===== Exercise materials =====
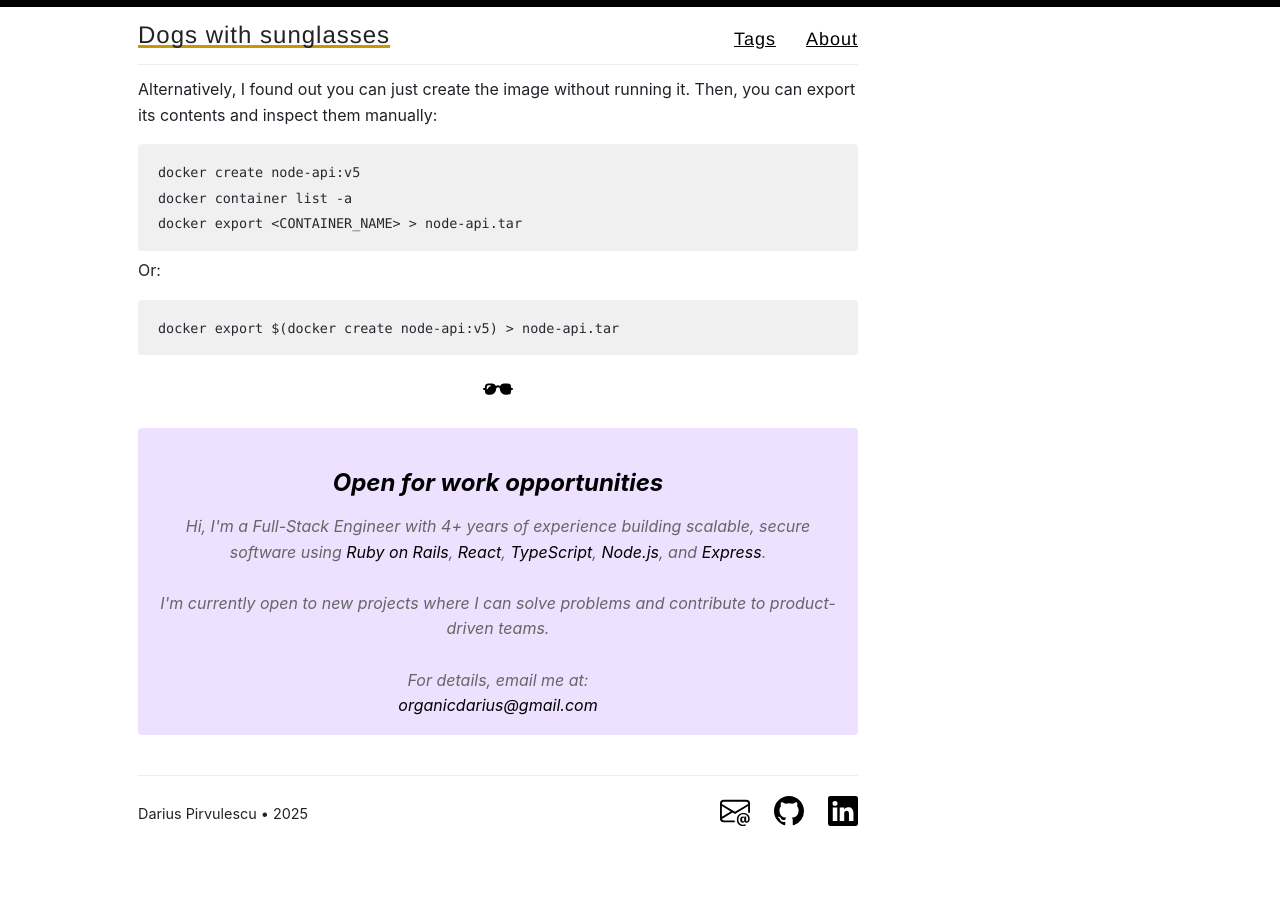
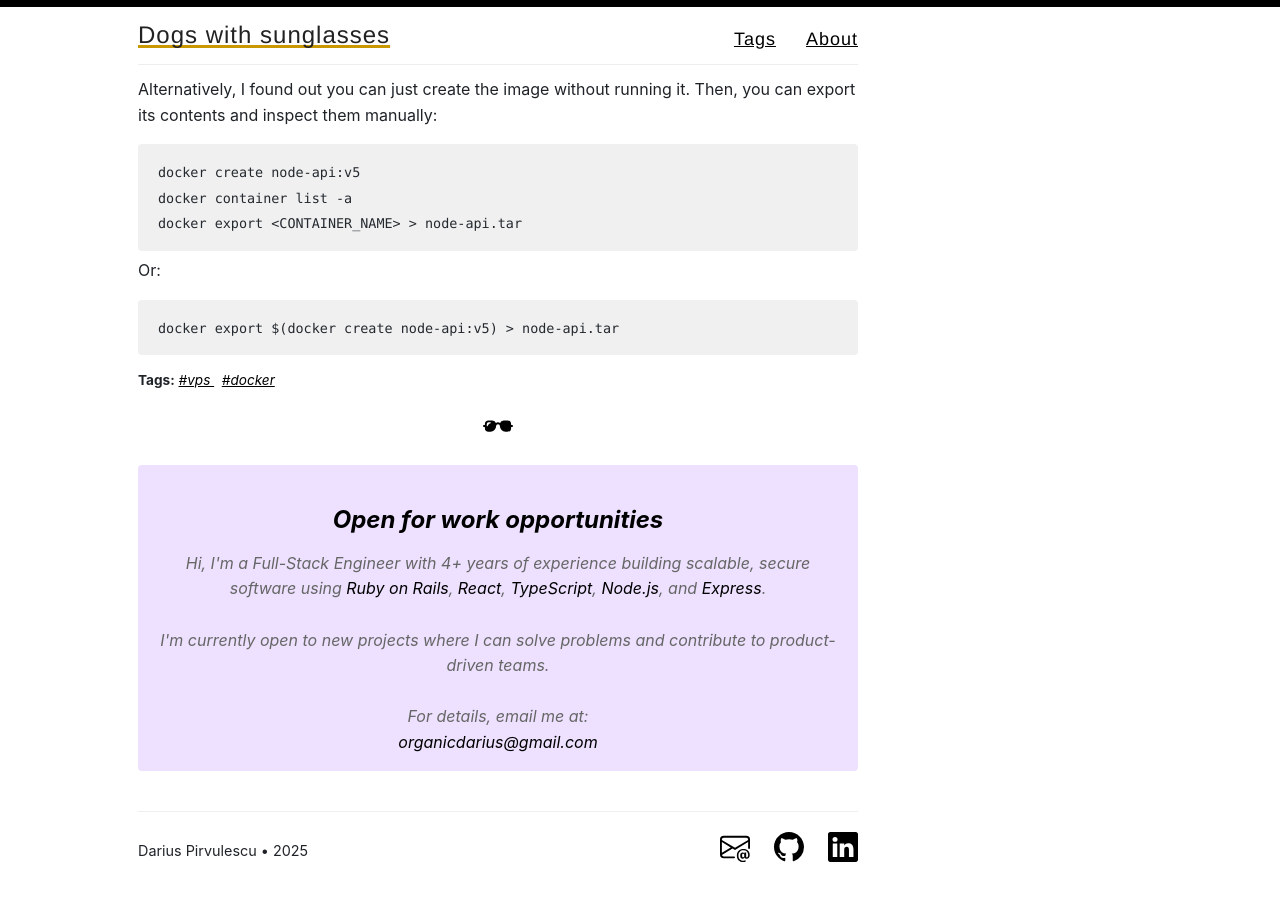
Before and after one commit to panacotar/blog, a Jekyll site: the page built from _posts/2025-07-07-5-simple-steps-to-a-lean-docker-image.md, in a window 1280 px wide and 900 px high, scrolled down 5987 px. Built offline with Jekyll 4.4.1, drawn with Linux system fonts in a browser that asks for light colours; before the commit the page ends 6851 px from its top, so only the background shows below that.

Commit message:
Add tags

```diff
--- a/_posts/2025-07-07-5-simple-steps-to-a-lean-docker-image.md
+++ b/_posts/2025-07-07-5-simple-steps-to-a-lean-docker-image.md
@@ -1,6 +1,7 @@
 ---
 layout: post
 title: 5 simple steps to a lean Docker image
+tags: vps docker
 ---
 
 Docker is a tool I often use, both for developing personal projects and also during my [Cybersec studies]({{ site.baseurl }}{% post_url 2024-10-28-place-an-ssh-honeypot %}). Recently, I researched how Docker builds an image and discovered ways to limit the image size.
```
=====
Task instructions
Your answer must be an exact copy of the records, minus any pictures.

Expected answer
Before and after one commit to panacotar/blog, a Jekyll site: the page built from _posts/2025-07-07-5-simple-steps-to-a-lean-docker-image.md, in a window 1280 px wide and 900 px high, scrolled down 5987 px. Built offline with Jekyll 4.4.1, drawn with Linux system fonts in a browser that asks for light colours; before the commit the page ends 6851 px from its top, so only the background shows below that.

Commit message:
Add tags

```diff
--- a/_posts/2025-07-07-5-simple-steps-to-a-lean-docker-image.md
+++ b/_posts/2025-07-07-5-simple-steps-to-a-lean-docker-image.md
@@ -1,6 +1,7 @@
 ---
 layout: post
 title: 5 simple steps to a lean Docker image
+tags: vps docker
 ---
 
 Docker is a tool I often use, both for developing personal projects and also during my [Cybersec studies]({{ site.baseurl }}{% post_url 2024-10-28-place-an-ssh-honeypot %}). Recently, I researched how Docker builds an image and discovered ways to limit the image size.
```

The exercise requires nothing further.